*** Data shown ***

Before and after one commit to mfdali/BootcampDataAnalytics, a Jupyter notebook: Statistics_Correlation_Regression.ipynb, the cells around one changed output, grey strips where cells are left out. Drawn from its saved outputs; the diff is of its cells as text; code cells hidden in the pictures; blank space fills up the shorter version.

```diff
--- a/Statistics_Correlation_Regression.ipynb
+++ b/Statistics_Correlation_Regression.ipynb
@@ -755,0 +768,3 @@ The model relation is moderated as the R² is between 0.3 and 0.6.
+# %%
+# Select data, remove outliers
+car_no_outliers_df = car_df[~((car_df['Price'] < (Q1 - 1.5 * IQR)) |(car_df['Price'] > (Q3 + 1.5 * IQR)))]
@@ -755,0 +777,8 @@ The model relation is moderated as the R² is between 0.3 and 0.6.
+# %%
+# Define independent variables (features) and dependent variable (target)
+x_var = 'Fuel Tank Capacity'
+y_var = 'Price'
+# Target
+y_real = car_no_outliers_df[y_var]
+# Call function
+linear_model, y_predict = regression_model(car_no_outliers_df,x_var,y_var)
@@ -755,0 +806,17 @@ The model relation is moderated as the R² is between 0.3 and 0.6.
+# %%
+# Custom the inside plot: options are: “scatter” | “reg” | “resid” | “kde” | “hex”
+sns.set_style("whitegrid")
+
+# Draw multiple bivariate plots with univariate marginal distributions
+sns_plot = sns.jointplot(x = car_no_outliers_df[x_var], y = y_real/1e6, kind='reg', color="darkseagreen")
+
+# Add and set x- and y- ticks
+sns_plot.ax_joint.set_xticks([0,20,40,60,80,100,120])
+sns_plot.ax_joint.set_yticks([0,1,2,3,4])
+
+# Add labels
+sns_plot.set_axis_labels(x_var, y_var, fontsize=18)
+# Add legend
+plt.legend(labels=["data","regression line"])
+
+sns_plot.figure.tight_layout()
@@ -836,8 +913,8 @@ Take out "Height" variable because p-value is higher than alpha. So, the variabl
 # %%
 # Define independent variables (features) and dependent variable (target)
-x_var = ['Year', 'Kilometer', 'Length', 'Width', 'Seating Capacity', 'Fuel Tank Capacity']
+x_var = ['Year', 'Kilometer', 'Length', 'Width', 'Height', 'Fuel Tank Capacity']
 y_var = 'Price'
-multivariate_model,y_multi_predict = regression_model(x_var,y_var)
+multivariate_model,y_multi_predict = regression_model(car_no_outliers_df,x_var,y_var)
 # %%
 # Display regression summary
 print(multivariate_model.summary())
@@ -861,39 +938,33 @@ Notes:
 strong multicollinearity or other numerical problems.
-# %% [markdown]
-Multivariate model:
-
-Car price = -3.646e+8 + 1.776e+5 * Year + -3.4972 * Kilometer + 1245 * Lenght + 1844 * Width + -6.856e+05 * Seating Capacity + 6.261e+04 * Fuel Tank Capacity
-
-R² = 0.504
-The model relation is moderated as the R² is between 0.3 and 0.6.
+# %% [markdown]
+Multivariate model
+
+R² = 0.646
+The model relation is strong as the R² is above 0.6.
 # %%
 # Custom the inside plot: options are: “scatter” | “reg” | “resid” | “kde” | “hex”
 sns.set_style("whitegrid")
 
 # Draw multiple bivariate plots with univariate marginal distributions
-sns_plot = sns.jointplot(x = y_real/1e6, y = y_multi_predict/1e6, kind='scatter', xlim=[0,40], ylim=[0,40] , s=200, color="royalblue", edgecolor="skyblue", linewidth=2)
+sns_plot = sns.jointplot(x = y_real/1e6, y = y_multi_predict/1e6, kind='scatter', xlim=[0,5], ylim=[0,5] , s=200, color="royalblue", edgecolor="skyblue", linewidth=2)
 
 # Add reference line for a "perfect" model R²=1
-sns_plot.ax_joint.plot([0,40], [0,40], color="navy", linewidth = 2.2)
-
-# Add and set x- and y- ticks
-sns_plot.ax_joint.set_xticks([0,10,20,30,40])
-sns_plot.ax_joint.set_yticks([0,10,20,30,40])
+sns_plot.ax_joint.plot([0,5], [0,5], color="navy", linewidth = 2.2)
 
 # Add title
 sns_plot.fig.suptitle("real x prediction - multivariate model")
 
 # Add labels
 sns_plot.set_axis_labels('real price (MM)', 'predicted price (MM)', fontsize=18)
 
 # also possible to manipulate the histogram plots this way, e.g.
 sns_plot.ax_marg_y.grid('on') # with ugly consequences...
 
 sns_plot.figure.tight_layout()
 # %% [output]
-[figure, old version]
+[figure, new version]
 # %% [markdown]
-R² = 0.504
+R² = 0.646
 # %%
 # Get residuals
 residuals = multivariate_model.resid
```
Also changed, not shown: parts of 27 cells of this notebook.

***

• [Task statement]:
Reply with a lone number, the count of lines in the data that include the string "color".

• [Output for this exercise]:
5